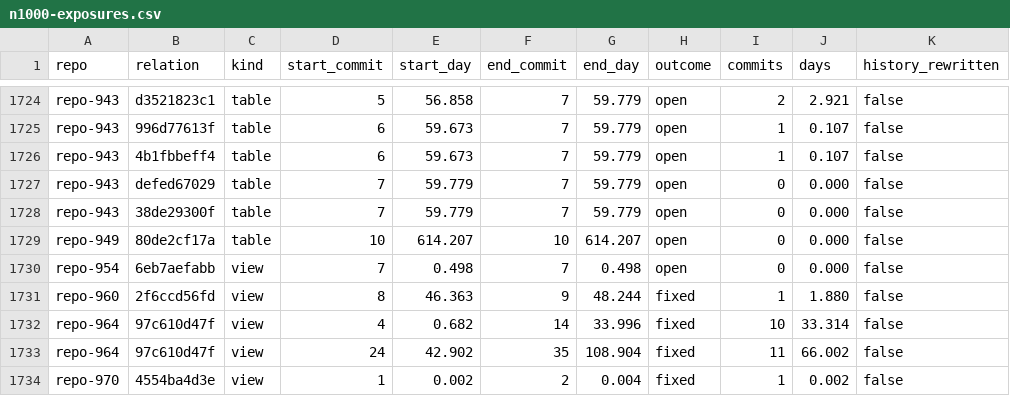
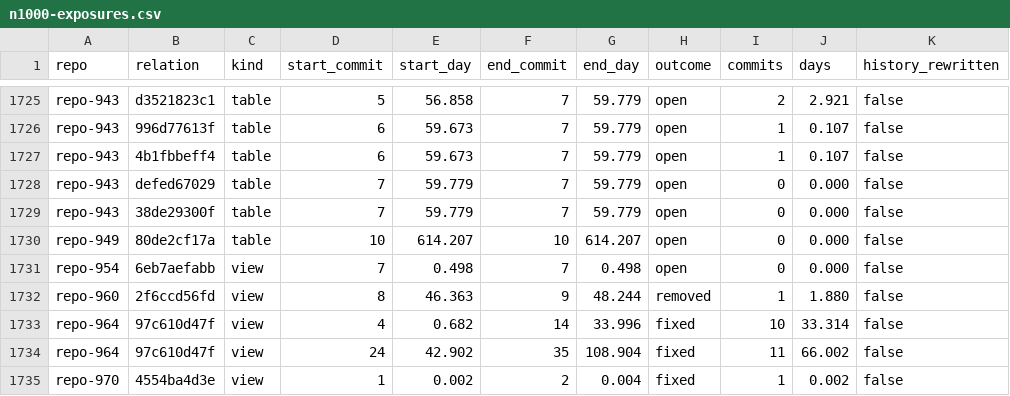
Before and after one commit to Amsozzer1/lintel, a CSV file: study/data/n1000-exposures.csv, drawn as a sheet; only a part is shown, gaps mark what is left out; the diff covers the shown part only.

```diff
--- a/study/data/n1000-exposures.csv
+++ b/study/data/n1000-exposures.csv
@@ -1730,3 +1731,3 @@ repo-949,80de2cf17a,table,10,614.207,10,614.207,open,0,0.000,false
 repo-954,6eb7aefabb,view,7,0.498,7,0.498,open,0,0.000,false
-repo-960,2f6ccd56fd,view,8,46.363,9,48.244,fixed,1,1.880,false
+repo-960,2f6ccd56fd,view,8,46.363,9,48.244,removed,1,1.880,false
 repo-964,97c610d47f,view,4,0.682,14,33.996,fixed,10,33.314,false
```
Also changed, not shown: 2 added rows, 1 removed row and 3 edited cells elsewhere in this file, 8 other files.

◆ EXERCISE BRIEF: Looking at the entries above, count the lines that contain the string "open", then give the number and nothing else.

◆ OUTPUT OF THE TASK: 2